Some books have helped me bond with online communities. This past year has been fraught with social unrest, and so many leaders and activists have recommended phenomenal books to learn (and unlearn) in order to improve myself and better contribute to improving my school, community, and country. I have found book clubs on Twitter, Instagram, etc., and been able to “connect” with other like-minded people.
What all of these bonds have in common is that they’ve provided ways to ameliorate the challenges of the past year–whether it was indulging in a good book to transport me from the realities of Covid, or a book that enabled me to become a better person, or even the daily growth I watch my son making as my husband and I read to him.
Do you ever find it challenging to get into a book because you are unable to visualize the setting and the characters and then you keep rereading the same paragraph over and over again? SAME! I have found that listening to the audiobook while following along with the text version is a great solution.

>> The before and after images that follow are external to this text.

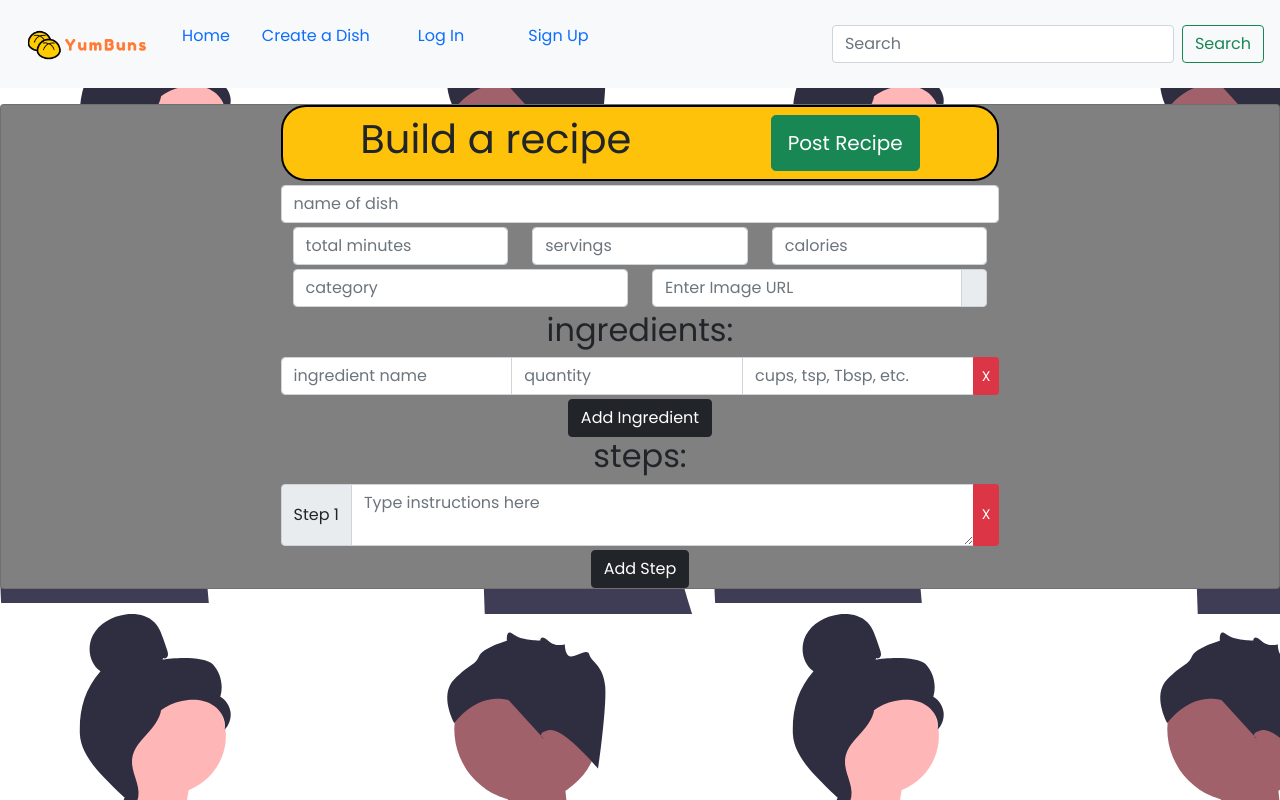
Repository: mottad14/yumBuns
Page: /create (app in client/)
The author's editor kept a copy of each file at every save. The page is drawn from the files as they stood at one save, then again after the next save.
The browser window is 1280 px wide. The pictures show the whole page.
Some web fonts or font styles are not loaded; a fallback is used. The project was rebuilt for these pictures with package versions that can differ from the ones it lists, and the page was loaded fresh each time. Also part of the build but not shown: client/src/components/RecipePreview.js, client/src/views/Main.js, client/src/views/Login.js, client/src/views/NewAccount.js, client/src/views/Recipe.js, client/src/components/SubscribePop.css, client/src/components/SignUp.jsx, client/src/components/SubscribePop.js.

Above is the page before, as saved 2022-07-30 12:58:01.

After the next save:
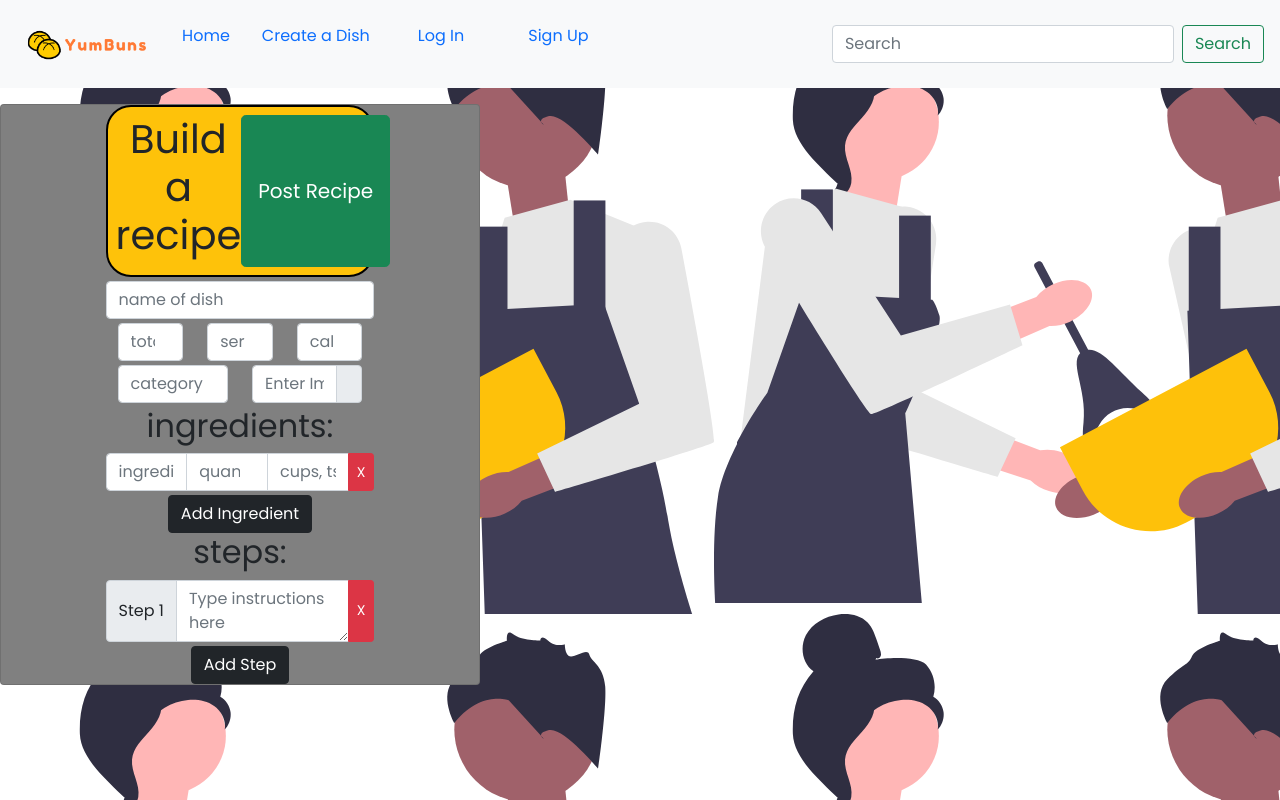
Saved 21 s later.
--- a/client/src/views/Create.js
+++ b/client/src/views/Create.js
@@ -80,7 +80,7 @@
     };
 
     return (
-        <Card style={{backgroundColor: "gray"}}>
+        <Card style={{backgroundColor: "gray", width: "480px"}}>
 
            <form className="d-block w-75 mx-auto" onSubmit={onSubmitHandler}>
                <div className="d-flex justify-content-around sticky d-block w-75 mx-auto p-2">

After the 2 saves that followed:
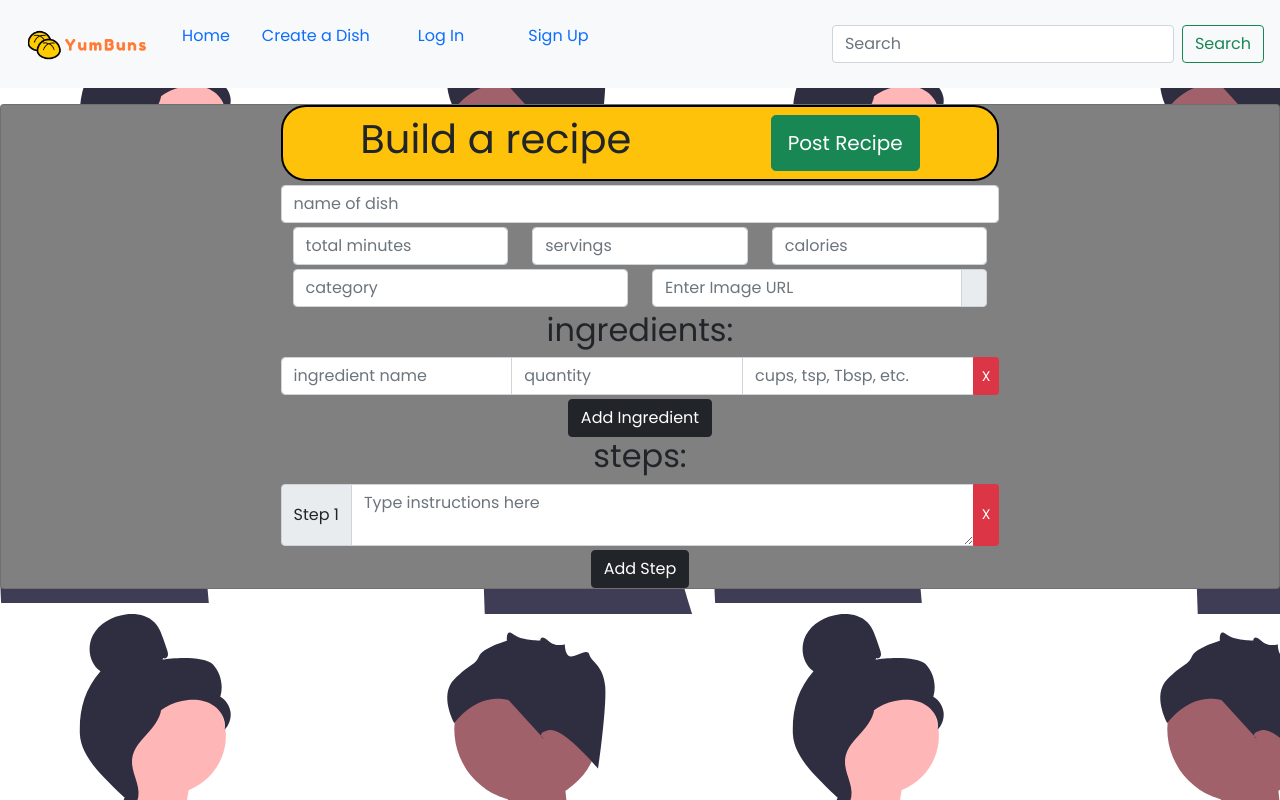
The 2 saves are shown as one change because they came seconds apart.
The last was saved 11 s later.
--- a/client/src/views/Create.js
+++ b/client/src/views/Create.js
@@ -80,7 +80,7 @@
     };
 
     return (
-        <Card style={{backgroundColor: "gray", width: "480px"}}>
+        <Card style={{backgroundColor: "gray", width: "500 px"}}>
 
            <form className="d-block w-75 mx-auto" onSubmit={onSubmitHandler}>
                <div className="d-flex justify-content-around sticky d-block w-75 mx-auto p-2">
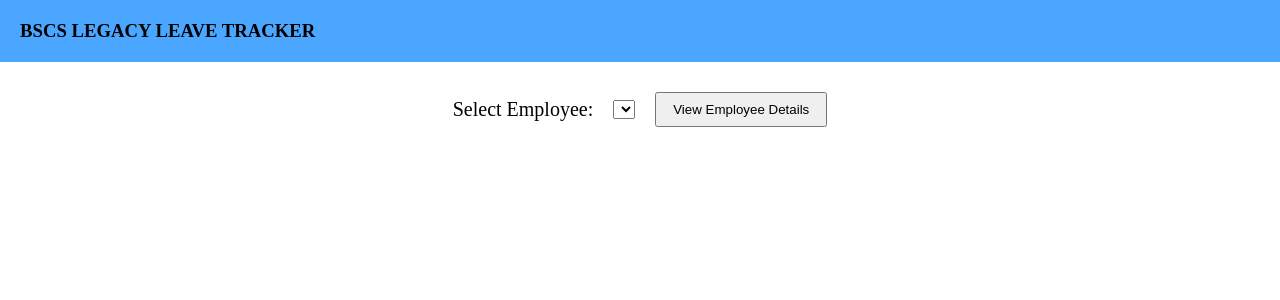
Repository: nani-samireddy/JSP-Leaves-App-with-mysql
Page: http://localhost/LeavesTracker/home
These files come from the project's save history. The page is drawn as it stood at one moment and after the next save; the edit follows.
The browser window is 1280 px wide. The pictures show the whole page.
Some web fonts or font styles are not loaded; a fallback is used. The page is served by Tomcat 10. Queries for data that is not in the repository find no rows.

Above is the page before, as saved 2023-01-22 16:47:45.

After the next save:
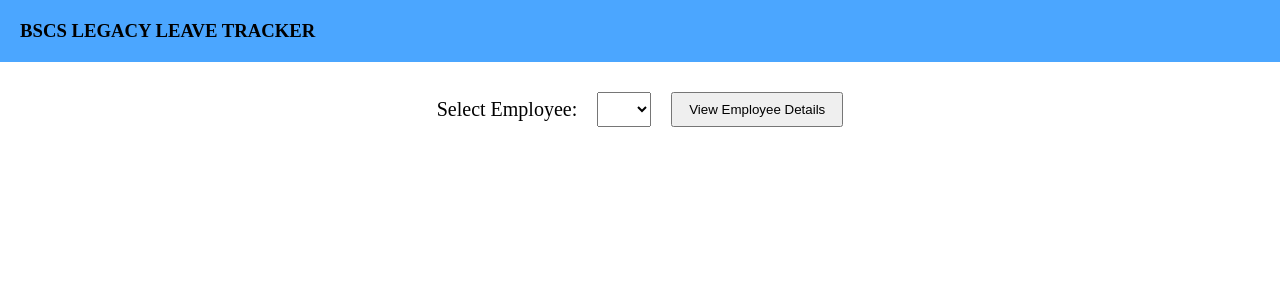
Saved 58 s later.
--- a/LeavesTracker/src/main/webapp/home.jsp
+++ b/LeavesTracker/src/main/webapp/home.jsp
@@ -63,7 +63,7 @@
 				padding: 8px 16px;
 				}
 
-				input[type=select]{
+				select{
 				padding: 8px 16px;
 				}
 			</style>
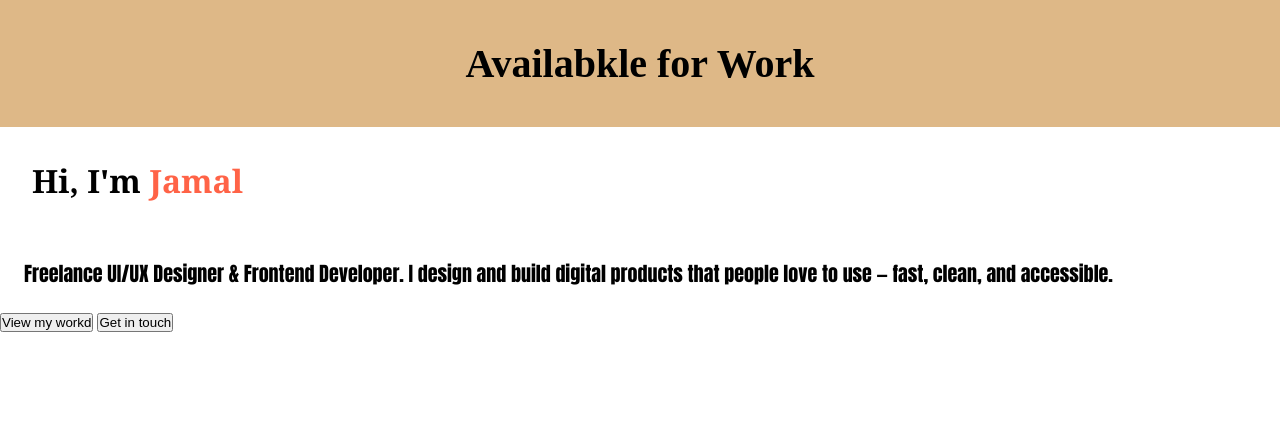
Repository: jamalissef-glitch/exercise1-JS
Page: Exercise33/index.html
An editor plug-in stored every save of this project. The page is shown before and after the next save, followed by the edit.
The browser window is 1280 px wide. The pictures show the whole page.

Above is the page before, as saved 2026-07-14 17:43:31.

After the next save:
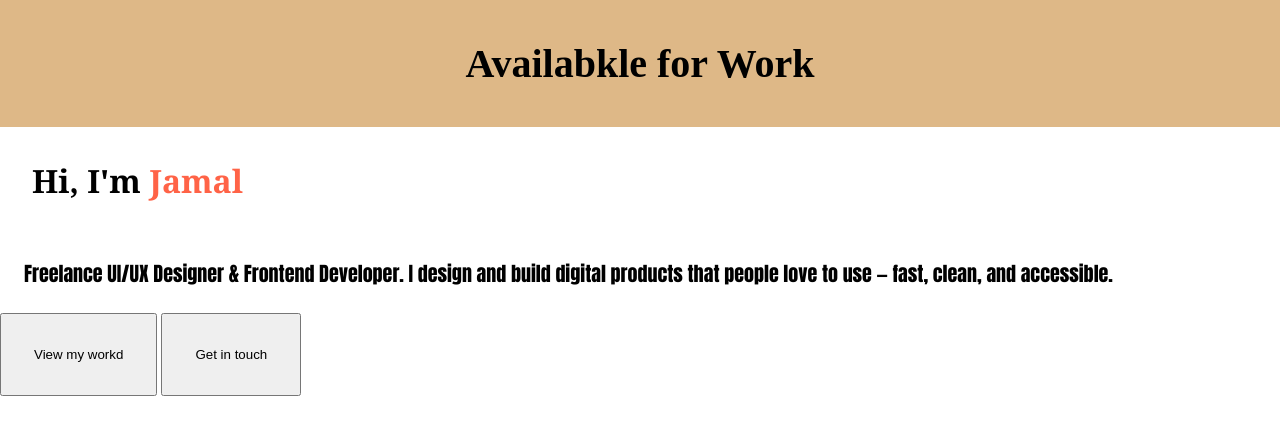
Saved 8 s later.
--- a/Exercise33/index.html
+++ b/Exercise33/index.html
@@ -41,7 +41,10 @@
   font-family: Impact, Haettenschweiler, 'Arial Narrow Bold', sans-serif;
  }
 
- button {}
+ button {
+
+  padding: 2rem;
+ }
 </style>
 
 <body>
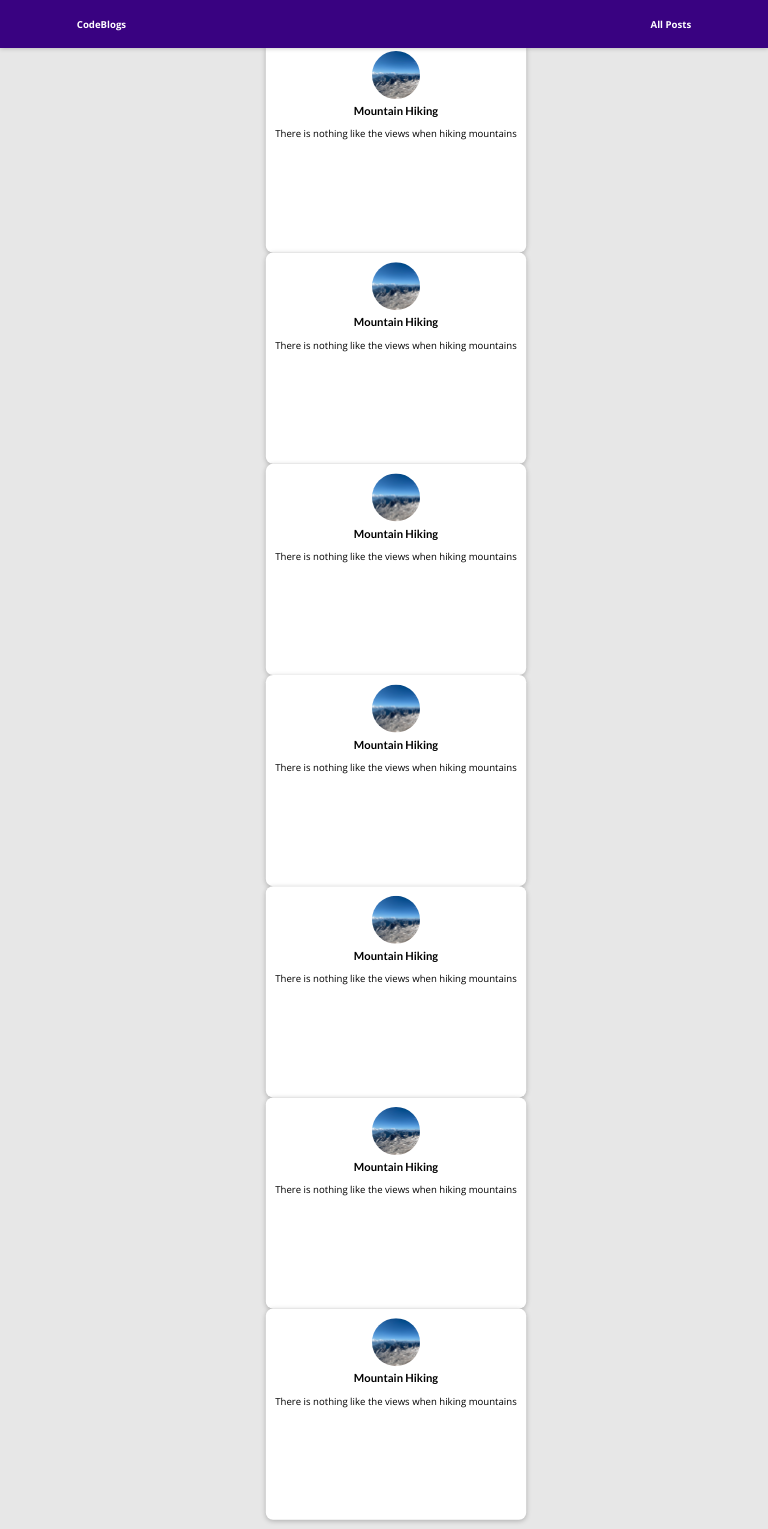
Repository: harshagr64/codeblogs
Page: blog/templates/blog/all-posts.html
The author's editor kept a copy of each file at every save. The page is drawn from the files as they stood at one save, then again after a run of saves.
The browser window is 1280 px wide. The pictures show the whole page, at 60% of full size.
The page is served by the project's application, run on Django 3.2 (manage.py). The template is opened directly, without the code that normally fills it, so the values that code supplies are empty.

Above is the page before, as saved 2021-08-21 11:12:50.

After the next 2 saves:
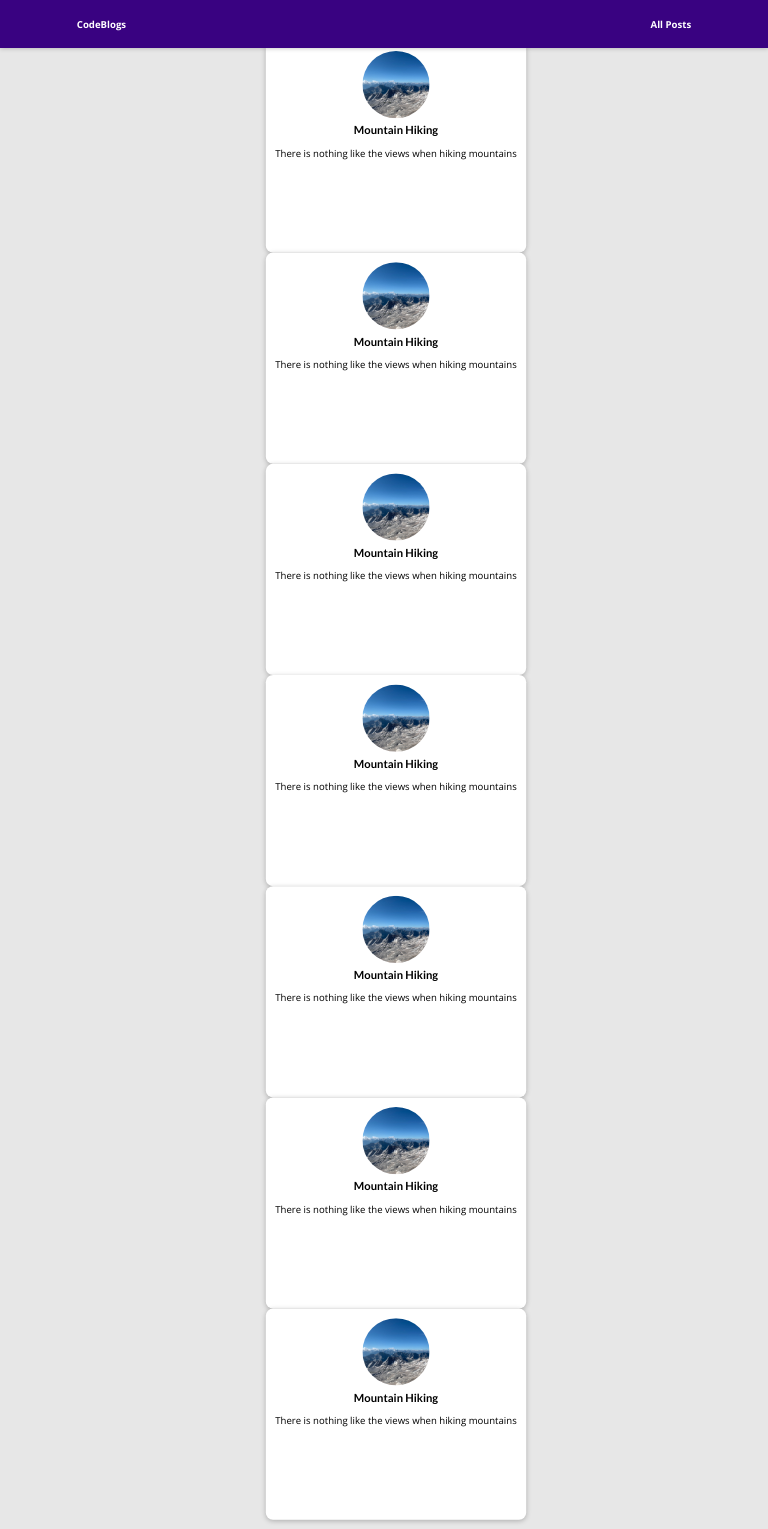
The 2 saves are shown as one change because they came seconds apart.
The last was saved 11 s later.
--- a/codeblogs/blog/templates/blog/all-posts.html
+++ b/codeblogs/blog/templates/blog/all-posts.html
@@ -6,8 +6,9 @@
 
 {% block css_files %}
     {% comment %} <link rel="stylesheet" href="{% static "blog/index.css" %}"> {% endcomment %}
+    <link rel="stylesheet" href="{% static "blog/posts.css" %}">
     <link rel="stylesheet" href="{% static "blog/all-posts.css" %}">
-    <link rel="stylesheet" href="{% static "blog/posts.css" %}">
+
 {% endblock css_files %}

I had this epiphany while reading Becoming by Michelle Obama, thinking: “How great would it be for Michelle Obama herself to be reading this to me?” Well, thank you, Audible. The audio made reading so much more enjoyable because she was telling me her life story. Another book I enjoyed listening to the audio with was The Nickel Boys by Colson Whitehead, which A to Z members read while participating in the National African American Read-In last month. The audiobook was read by JD Jackson who did an amazing job of bringing emotion and life to each character and I felt as if I had an easier time with painting scenes while listening. I highly recommend checking out an audiobook because you may be pleasantly surprised!
Tip: if you have a library card, there are multiple apps like OverDrive, Libby, and Hoopla where you can borrow the audiobook version without having to go to your library or having to pay for Audible!
(Thanks to Taylor Crandall for writing this week’s blog for A to Z.)
The A to Z Literacy board consists of a passionate group of people who congregate regularly to fulfill the mission of the organization: to improve the lives of children through literacy development. Currently, our activities are primarily focused in Zambia, Africa and McHenry County, Illinois.
Because our mission is to improve lives through literacy development, we are also committed to improving our own lives through literacy development. Striving to learn and grow from each other, we end every board meeting sharing what we are currently reading. We are a team of readers.
In honor of Black History Month, we wanted to take an opportunity to learn and grow in new ways. This year, we decided to join the National Council of the Teachers of English in their Annual African American Read-In. As a team, we made the commitment to read and discuss literature written by an African American author.
Our first task in joining this Read-In was to choose which author and which book. This was not an easy task! In the end, we generated a list and voted. After selecting a book, we set our meeting dates and reading goals.
The first February weekend in Illinois was as expected: frigid. Wrapped in a down blanket with a freshly brewed cup of coffee clutched in one hand and the book in the other, I realized quickly that we made a great choice.
Colson Whitehead’s ability to draw in the reader is unparalleled. In the first chapter, Elwood Curtis stole my heart: competing in a dish-drying contest for a set of encyclopedias. There’s no need to worry about meeting the reading goal before our first meeting date. I’ve finished the book. Now I have time to digest and think about what we really need to discuss. Can’t wait for the conversations to begin!